Have you ever looked over the DLC for your favorite game and tried to justify the price? Man, it sure would be nice to have that rainbow colored lancer skin in Gears of War 3, but, seriously, you want me to pay for it? I already spent $60 on the game, $30 on the season pass, and now you want to juice me for ANOTHER 320 points (however much that is)! Can’t we work out some kind of deal here? Look, I’ll tell ya what: I’ll promise to play three online matches every night for the next couple of weeks, doing what I enjoy while propping up your player base, and you agree to give me the stupid rainbow chainsaw gun. Deal?
Not likely, right?
The odds on striking the above arrangement seem even less likely when we look at the free-to-play arena. Commercial games have the income provided by retail sales. Obviously, this does not apply to titles who give away their base product. No one in their right mind would give away all of the little micro-transaction goodies that cover the ongoing expenses of servers operation, bandwidth, and employee costs. Yet Star Trek Online does exactly that.
So what manner of mental illness has afflicted Cryptic Studios and Perfect World International, the companies behind the free-to-play MMO of Trekkers dreams?
Sporting AAA production values, a hugely popular franchise license, and, now, a low entry price of free, Star Trek Online breaks the micro-transaction mold in allowing players to buy ‘premium currency’ (points bought with real-world money) using in-game money. What’s the cost of converting your in-game booty to points for the skin or pet of your dreams? Strangely enough, that’s up to the players.

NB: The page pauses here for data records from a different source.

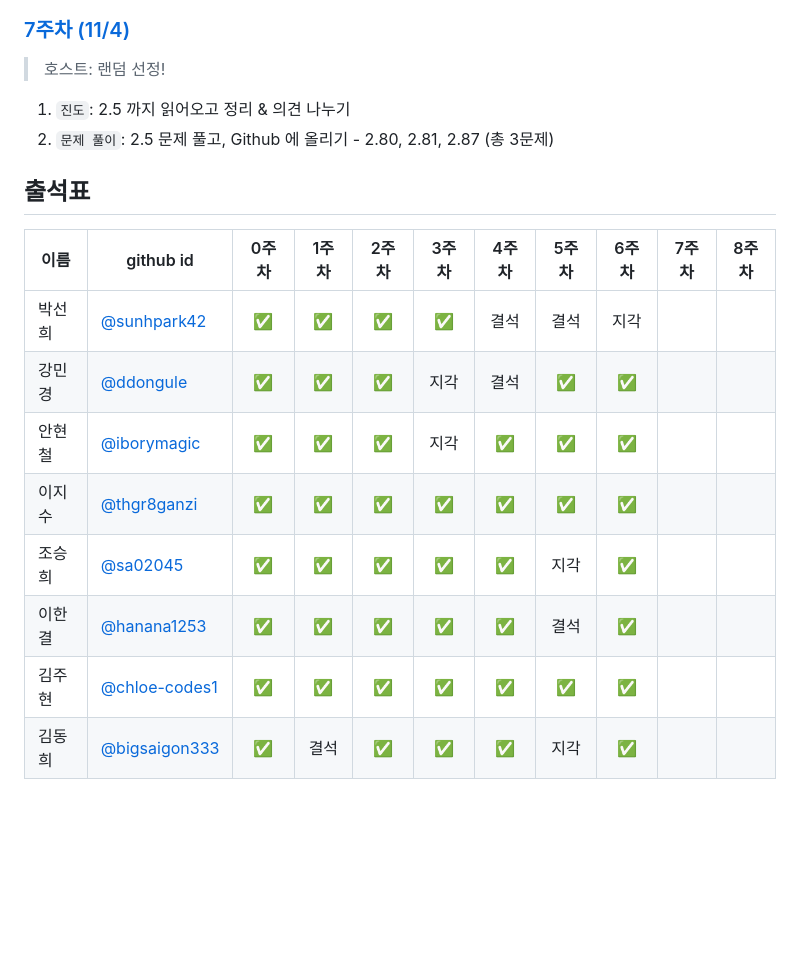
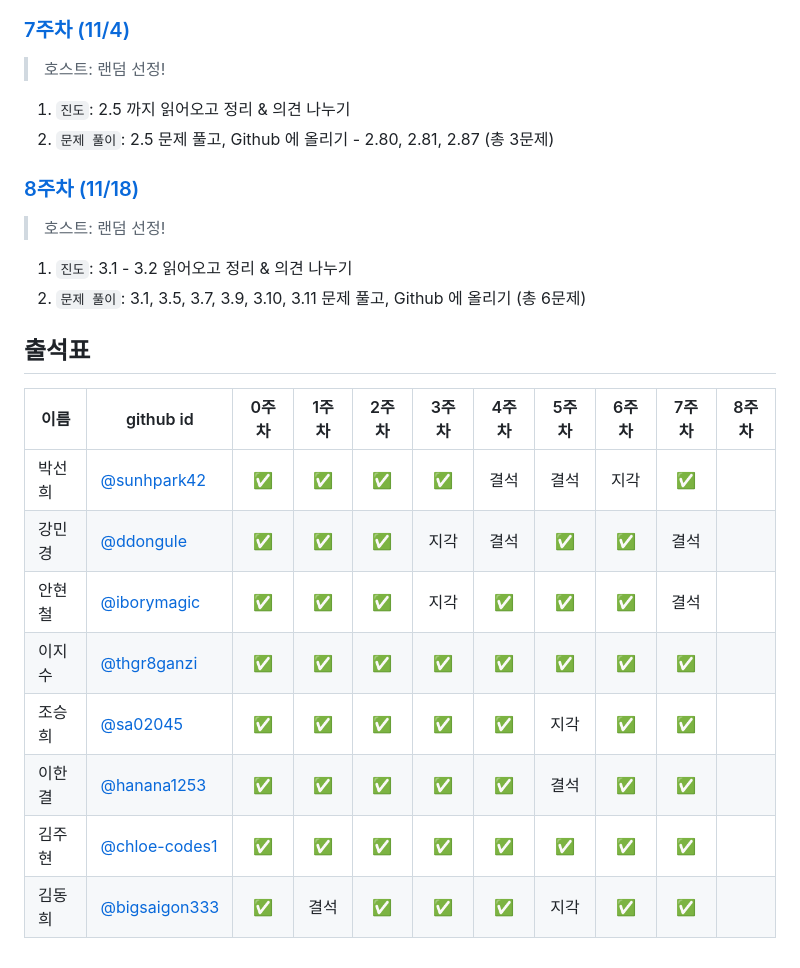
Before and after one commit to elegant-functional-2023/javascript-sicp-2023, a Markdown page: README.md, the part around the change. GitHub-like rendering; blank space fills up the shorter version.

Commit message:
docs: Update README.md
- 7주차 출석표 추가
- 8주차 진행 방식 추가

```diff
--- a/README.md
+++ b/README.md
@@ -123,15 +123,23 @@ SICP 스터디 저장소
 1. `진도`: 2.5 까지 읽어오고 정리 & 의견 나누기
 2. `문제 풀이`: 2.5 문제 풀고, Github 에 올리기 - 2.80, 2.81, 2.87 (총 3문제)
 
+### [8주차 (11/18)](https://github.com/elegant-functional-2023/javascript-sicp-2023/discussions/11)
+
+> 호스트: 랜덤 선정!
+>
+
+1. `진도`: 3.1 - 3.2 읽어오고 정리 & 의견 나누기
+2. `문제 풀이`: 3.1, 3.5, 3.7, 3.9, 3.10, 3.11 문제 풀고, Github 에 올리기 (총 6문제)
+
 ## 출석표
 
 | 이름   | github id      | 0주차 | 1주차 | 2주차 | 3주차 | 4주차 | 5주차 | 6주차 | 7주차 | 8주차 |
 | ------ | -------------- | :---: | :---: | :---: | :---: | :---: | :---: | :---: | :---: | :---: |
-| 박선희 | [@sunhpark42](https://github.com/sunhpark42)    |   ✅   |   ✅   |   ✅   |   ✅   |   결석   |   결석   |   지각   |      |       |
-| 강민경 | [@ddongule](https://github.com/ddongule)      |   ✅   |   ✅   |   ✅   |   지각   |   결석   |   ✅   |   ✅   |      |       |
-| 안현철 | [@iborymagic](https://github.com/iborymagic)    |   ✅   |   ✅   |   ✅   |   지각   |   ✅   |   ✅   |   ✅   |      |       |
-| 이지수 | [@thgr8ganzi](https://github.com/thgr8ganzi)    |   ✅   |   ✅   |   ✅   |   ✅   |   ✅   |   ✅   |   ✅   |      |       |
-| 조승희 | [@sa02045](https://github.com/sa02045)       |   ✅   |   ✅   |   ✅   |   ✅   |   ✅   |   지각   |   ✅   |      |       |
-| 이한결 | [@hanana1253](https://github.com/hanana1253)    |   ✅   |   ✅   |   ✅   |   ✅   |   ✅   |   결석   |   ✅   |      |       |
-| 김주현 | [@chloe-codes1](https://github.com/chloe-codes1)  |   ✅   |   ✅   |   ✅   |   ✅   |   ✅   |   ✅   |   ✅   |      |       |
-| 김동희 | [@bigsaigon333](https://github.com/bigsaigon333)  |   ✅   |   결석   |   ✅   |   ✅   |   ✅   |   지각   |   ✅   |      |       |
+| 박선희 | [@sunhpark42](https://github.com/sunhpark42)    |   ✅   |   ✅   |   ✅   |   ✅   |   결석   |   결석   |   지각   |   ✅   |       |
+| 강민경 | [@ddongule](https://github.com/ddongule)      |   ✅   |   ✅   |   ✅   |   지각   |   결석   |   ✅   |   ✅   |   결석   |       |
+| 안현철 | [@iborymagic](https://github.com/iborymagic)    |   ✅   |   ✅   |   ✅   |   지각   |   ✅   |   ✅   |   ✅   |   결석   |       |
+| 이지수 | [@thgr8ganzi](https://github.com/thgr8ganzi)    |   ✅   |   ✅   |   ✅   |   ✅   |   ✅   |   ✅   |   ✅   |   ✅   |       |
+| 조승희 | [@sa02045](https://github.com/sa02045)       |   ✅   |   ✅   |   ✅   |   ✅   |   ✅   |   지각   |   ✅   |   ✅   |       |
+| 이한결 | [@hanana1253](https://github.com/hanana1253)    |   ✅   |   ✅   |   ✅   |   ✅   |   ✅   |   결석   |   ✅   |   ✅   |       |
+| 김주현 | [@chloe-codes1](https://github.com/chloe-codes1)  |   ✅   |   ✅   |   ✅   |   ✅   |   ✅   |   ✅   |   ✅   |   ✅   |       |
+| 김동희 | [@bigsaigon333](https://github.com/bigsaigon333)  |   ✅   |   결석   |   ✅   |   ✅   |   ✅   |   지각   |   ✅   |   ✅   |       |
```
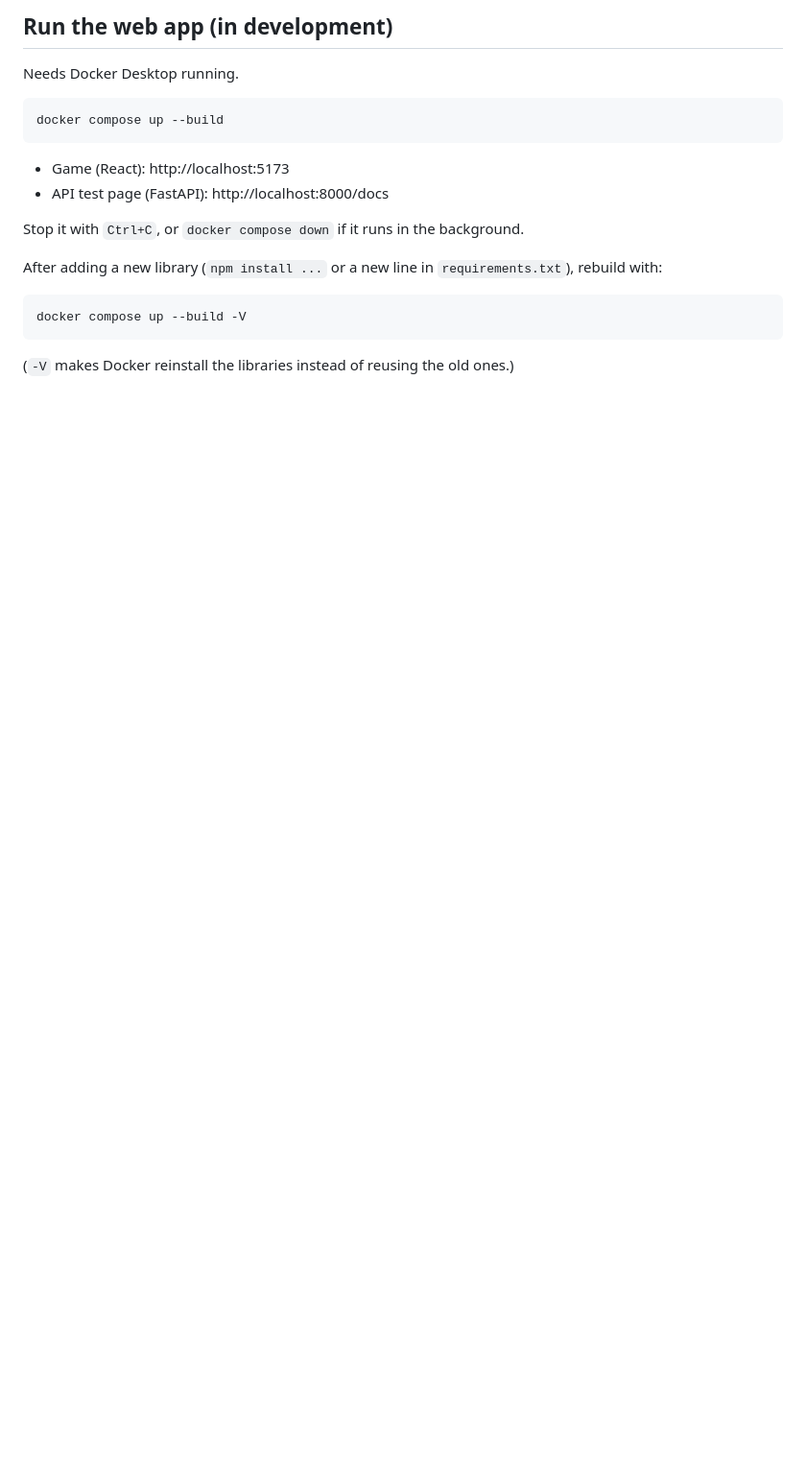
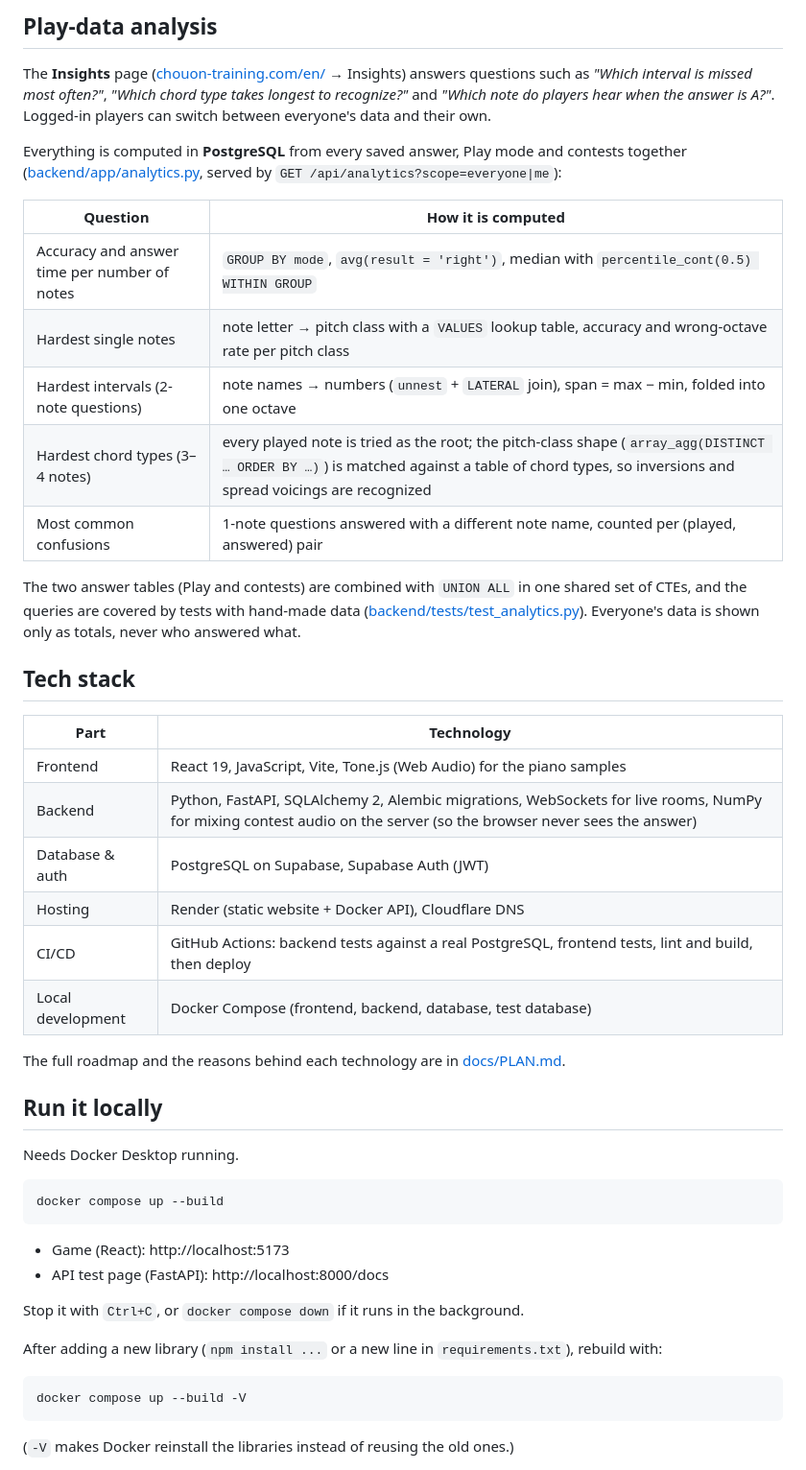
Before and after one commit to TakahiroOu/Ear-training-game, a Markdown page: README.md, the part around one of its changes. Shown at 96% size. GitHub-like rendering; blank space fills up the shorter version.

```diff
--- a/README.md
+++ b/README.md
@@ -14,5 +25,39 @@ See the full roadmap and the reasons behind each technology in [docs/PLAN.md](do
 
-## Run the web app (in development)
+## Play-data analysis
+
+The **Insights** page ([chouon-training.com/en/](https://chouon-training.com/en/) → Insights) answers questions such as
+*"Which interval is missed most often?"*, *"Which chord type takes longest to recognize?"* and *"Which note do players
+hear when the answer is A?"*. Logged-in players can switch between everyone's data and their own.
+
+Everything is computed in **PostgreSQL** from every saved answer, Play mode and contests together
+([backend/app/analytics.py](backend/app/analytics.py), served by `GET /api/analytics?scope=everyone|me`):
+
+| Question | How it is computed |
+|---|---|
+| Accuracy and answer time per number of notes | `GROUP BY mode`, `avg(result = 'right')`, median with `percentile_cont(0.5) WITHIN GROUP` |
+| Hardest single notes | note letter → pitch class with a `VALUES` lookup table, accuracy and wrong-octave rate per pitch class |
+| Hardest intervals (2-note questions) | note names → numbers (`unnest` + `LATERAL` join), span = max − min, folded into one octave |
+| Hardest chord types (3–4 notes) | every played note is tried as the root; the pitch-class shape (`array_agg(DISTINCT … ORDER BY …)`) is matched against a table of chord types, so inversions and spread voicings are recognized |
+| Most common confusions | 1-note questions answered with a different note name, counted per (played, answered) pair |
+
+The two answer tables (Play and contests) are combined with `UNION ALL` in one shared set of CTEs, and the queries
+are covered by tests with hand-made data ([backend/tests/test_analytics.py](backend/tests/test_analytics.py)).
+Everyone's data is shown only as totals, never who answered what.
+
+## Tech stack
+
+| Part | Technology |
+|---|---|
+| Frontend | React 19, JavaScript, Vite, Tone.js (Web Audio) for the piano samples |
+| Backend | Python, FastAPI, SQLAlchemy 2, Alembic migrations, WebSockets for live rooms, NumPy for mixing contest audio on the server (so the browser never sees the answer) |
+| Database & auth | PostgreSQL on Supabase, Supabase Auth (JWT) |
+| Hosting | Render (static website + Docker API), Cloudflare DNS |
+| CI/CD | GitHub Actions: backend tests against a real PostgreSQL, frontend tests, lint and build, then deploy |
+| Local development | Docker Compose (frontend, backend, database, test database) |
+
+The full roadmap and the reasons behind each technology are in [docs/PLAN.md](docs/PLAN.md).
+
+## Run it locally
 
 Needs Docker Desktop running.
 
```
Also changed, not shown: other parts of README.md (+35 -28 lines), docs/images/home.png (added), docs/images/insights.png (added), docs/images/play.png (added).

Here’s how it works:
Star Trek Online (STO) features, confusingly, four types of cash. Energy Credits, the common form of in-game money used for most stuff, the practically useless Gold-Pressed Latinum won from gambling, Dilithium, paid out for completing special events and used for purchasing high level goods, and, finally, C-Points, the stuff you buy with a credit card. It’s these later two we are concerned with.
As stated above, Dilithium is earned by completing daily events such as an academy scavenger hunt or Borg invasion. A number of repeatable meta-missions also pay out the pink stuff. “Explore Strange New Worlds” gives a reward for completing any one of a list of exploration missions while “Investigate Officer Reports” serves up the goods for playing three user created missions built with STO’s rather revolutionary mission creator, The Foundry. Star base defenses, satellite repair, and even correctly answering a daily Trek trivia question also yield Dilithium based rewards.
So, you’ve got yourself a big pile of virtual pink rocks and want to turn it into a lovely little cat lady for your bridge crew, but how? The answer is just as revolutionary as the concept.
STO features a player run stock market called the Dilithium Exchange where gamers trade premium item purchasing C-Points for the rare in-game Dilithium currency. Just like any other capitalist market, the prices Dilithium Exchange fluctuate with supply and demand. When Cryptic gave away free starships for its birthday celebration the C-Point to Dilithium price crashed to 1:165 as players traded in points for Dilithium to purchase gear and officers for their new ships. The following promotion introduced a Lock Box full of mystery goodies that needed a key purchased with C-Points to open. The exchange rate bounced back up to 1:220.
But does it work? Fascinated by the concept of a player run economy that potentially pays out in free DLC, I attempted an experiment: Could I gather enough Dilithium and play the market to score one of the most expensive pieces of downloadable content available in the game without paying one red cent in a reasonable amount of time. Checking the C-Store, I set my sights on the Guramba Siege Destroyer priced at 2,000 C-Points ($25), one of the most expensive starships currently offered.
Playing both Dilithium rewarding missions and Star Trek Stock Tycoon, I succeeded in less than two months of playing three or four hours on most nights, mostly thanks to a sudden swing in the market that offset earlier mistakes learning the systems. Even better, the variety of missions offering Dilithium rewards kept the full breadth of STO’s gameplay styles open the whole time preventing the treadmill from ever feeling like a grind. I also found the experience of being a Star Trek day trader rather entertaining in its own right.
Star Trek Online’s system truly delivers on a free-to-play promise to players. Heck, it pays better than indie blogging and generates less spam! As a business model… Well, we’ll just have to see how Cryptic and Perfect World fares but considering Perfect World’s success with the free-to-play model thus far, they must know what they’re doing.
Here’s to the end of traditional economics in video games. Good riddance! I got a few ideas about where Epic can put that rainbow colored chainsaw gun now.